- TASK DESCRIPTION -
Which lines in the material below contain the word "import"? Copy each of them.

- RECORDED DATA -
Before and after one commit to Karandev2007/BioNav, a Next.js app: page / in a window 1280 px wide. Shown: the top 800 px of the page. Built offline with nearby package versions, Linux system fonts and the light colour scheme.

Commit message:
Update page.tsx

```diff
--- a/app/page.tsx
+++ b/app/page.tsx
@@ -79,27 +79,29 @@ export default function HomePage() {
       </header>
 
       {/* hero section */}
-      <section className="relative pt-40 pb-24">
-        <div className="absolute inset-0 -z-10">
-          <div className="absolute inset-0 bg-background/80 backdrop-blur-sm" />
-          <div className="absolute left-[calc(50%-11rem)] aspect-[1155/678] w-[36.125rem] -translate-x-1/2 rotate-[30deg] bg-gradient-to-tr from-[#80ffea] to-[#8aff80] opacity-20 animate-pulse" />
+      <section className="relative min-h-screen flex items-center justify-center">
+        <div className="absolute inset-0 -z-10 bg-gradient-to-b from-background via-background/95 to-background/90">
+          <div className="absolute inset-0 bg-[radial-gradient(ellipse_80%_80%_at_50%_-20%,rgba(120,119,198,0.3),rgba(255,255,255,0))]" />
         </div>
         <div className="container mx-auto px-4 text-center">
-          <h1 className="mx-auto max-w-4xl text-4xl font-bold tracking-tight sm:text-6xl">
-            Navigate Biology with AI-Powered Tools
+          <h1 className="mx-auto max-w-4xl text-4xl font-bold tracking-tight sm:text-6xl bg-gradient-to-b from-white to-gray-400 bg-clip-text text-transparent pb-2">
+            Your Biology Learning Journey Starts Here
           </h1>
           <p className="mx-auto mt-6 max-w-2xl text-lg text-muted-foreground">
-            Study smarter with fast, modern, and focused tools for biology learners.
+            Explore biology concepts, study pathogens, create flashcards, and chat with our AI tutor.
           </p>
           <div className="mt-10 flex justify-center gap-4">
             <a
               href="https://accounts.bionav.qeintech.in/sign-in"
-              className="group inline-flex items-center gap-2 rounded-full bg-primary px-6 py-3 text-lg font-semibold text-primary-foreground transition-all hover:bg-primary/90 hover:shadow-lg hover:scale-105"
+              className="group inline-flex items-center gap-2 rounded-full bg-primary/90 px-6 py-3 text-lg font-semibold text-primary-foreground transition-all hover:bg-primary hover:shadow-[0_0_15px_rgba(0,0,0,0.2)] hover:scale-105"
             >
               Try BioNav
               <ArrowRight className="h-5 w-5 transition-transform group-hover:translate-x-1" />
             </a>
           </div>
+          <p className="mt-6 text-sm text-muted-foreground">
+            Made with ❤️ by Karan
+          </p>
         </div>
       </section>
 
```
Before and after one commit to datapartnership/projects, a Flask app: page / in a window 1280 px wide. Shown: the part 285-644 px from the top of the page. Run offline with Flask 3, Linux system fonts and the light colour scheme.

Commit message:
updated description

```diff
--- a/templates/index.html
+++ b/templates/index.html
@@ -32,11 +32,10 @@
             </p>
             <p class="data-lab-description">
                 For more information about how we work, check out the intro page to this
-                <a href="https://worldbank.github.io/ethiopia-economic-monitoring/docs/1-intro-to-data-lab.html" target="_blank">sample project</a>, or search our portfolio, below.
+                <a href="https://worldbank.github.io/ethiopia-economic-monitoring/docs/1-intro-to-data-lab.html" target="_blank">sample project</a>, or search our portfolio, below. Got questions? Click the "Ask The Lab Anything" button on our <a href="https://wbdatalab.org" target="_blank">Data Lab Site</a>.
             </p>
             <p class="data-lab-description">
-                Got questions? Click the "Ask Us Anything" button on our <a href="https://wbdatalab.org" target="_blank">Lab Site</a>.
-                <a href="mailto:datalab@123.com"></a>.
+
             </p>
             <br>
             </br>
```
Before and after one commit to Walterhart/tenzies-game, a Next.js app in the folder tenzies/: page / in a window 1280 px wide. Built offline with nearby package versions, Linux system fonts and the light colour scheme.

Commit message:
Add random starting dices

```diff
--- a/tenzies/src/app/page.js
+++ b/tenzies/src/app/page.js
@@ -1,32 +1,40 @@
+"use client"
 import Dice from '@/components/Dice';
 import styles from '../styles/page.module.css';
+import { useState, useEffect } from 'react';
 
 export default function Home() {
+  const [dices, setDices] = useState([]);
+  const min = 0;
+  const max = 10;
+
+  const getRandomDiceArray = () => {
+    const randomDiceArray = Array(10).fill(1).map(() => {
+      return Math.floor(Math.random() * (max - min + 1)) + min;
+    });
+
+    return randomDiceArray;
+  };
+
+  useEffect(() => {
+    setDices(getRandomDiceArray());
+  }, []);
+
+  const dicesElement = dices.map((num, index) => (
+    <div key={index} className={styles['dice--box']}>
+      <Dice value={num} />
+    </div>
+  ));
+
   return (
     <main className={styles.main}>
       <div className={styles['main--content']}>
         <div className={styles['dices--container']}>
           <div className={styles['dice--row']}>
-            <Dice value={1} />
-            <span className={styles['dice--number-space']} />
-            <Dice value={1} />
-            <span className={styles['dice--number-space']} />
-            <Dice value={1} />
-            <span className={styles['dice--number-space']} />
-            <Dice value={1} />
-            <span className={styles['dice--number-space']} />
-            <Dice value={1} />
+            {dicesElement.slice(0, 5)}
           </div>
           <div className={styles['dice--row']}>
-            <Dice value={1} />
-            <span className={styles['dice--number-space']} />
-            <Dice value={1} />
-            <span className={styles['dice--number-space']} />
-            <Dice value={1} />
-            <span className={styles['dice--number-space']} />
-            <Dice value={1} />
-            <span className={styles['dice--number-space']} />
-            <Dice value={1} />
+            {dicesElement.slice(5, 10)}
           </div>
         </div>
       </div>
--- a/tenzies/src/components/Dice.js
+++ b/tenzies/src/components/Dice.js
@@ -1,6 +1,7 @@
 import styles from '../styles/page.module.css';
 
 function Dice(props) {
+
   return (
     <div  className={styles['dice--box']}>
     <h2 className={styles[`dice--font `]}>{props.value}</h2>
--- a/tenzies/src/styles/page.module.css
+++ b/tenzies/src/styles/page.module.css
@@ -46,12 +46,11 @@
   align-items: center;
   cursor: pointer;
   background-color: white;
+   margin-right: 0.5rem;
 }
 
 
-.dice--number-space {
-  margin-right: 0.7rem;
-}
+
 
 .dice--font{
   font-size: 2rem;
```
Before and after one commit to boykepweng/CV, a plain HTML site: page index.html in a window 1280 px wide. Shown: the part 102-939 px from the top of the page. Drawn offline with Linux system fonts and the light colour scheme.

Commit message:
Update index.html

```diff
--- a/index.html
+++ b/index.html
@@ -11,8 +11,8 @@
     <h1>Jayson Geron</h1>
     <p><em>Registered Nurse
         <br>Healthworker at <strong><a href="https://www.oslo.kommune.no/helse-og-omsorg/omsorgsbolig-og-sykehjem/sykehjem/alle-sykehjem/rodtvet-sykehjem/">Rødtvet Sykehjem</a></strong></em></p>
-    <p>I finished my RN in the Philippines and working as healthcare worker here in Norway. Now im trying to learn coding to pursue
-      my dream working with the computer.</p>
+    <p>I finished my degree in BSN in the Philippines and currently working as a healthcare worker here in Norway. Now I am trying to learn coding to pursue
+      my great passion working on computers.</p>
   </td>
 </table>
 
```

- ANSWER SECTION -
 import Dice from '@/components/Dice';
 import styles from '../styles/page.module.css';
+import { useState, useEffect } from 'react';
 import styles from '../styles/page.module.css';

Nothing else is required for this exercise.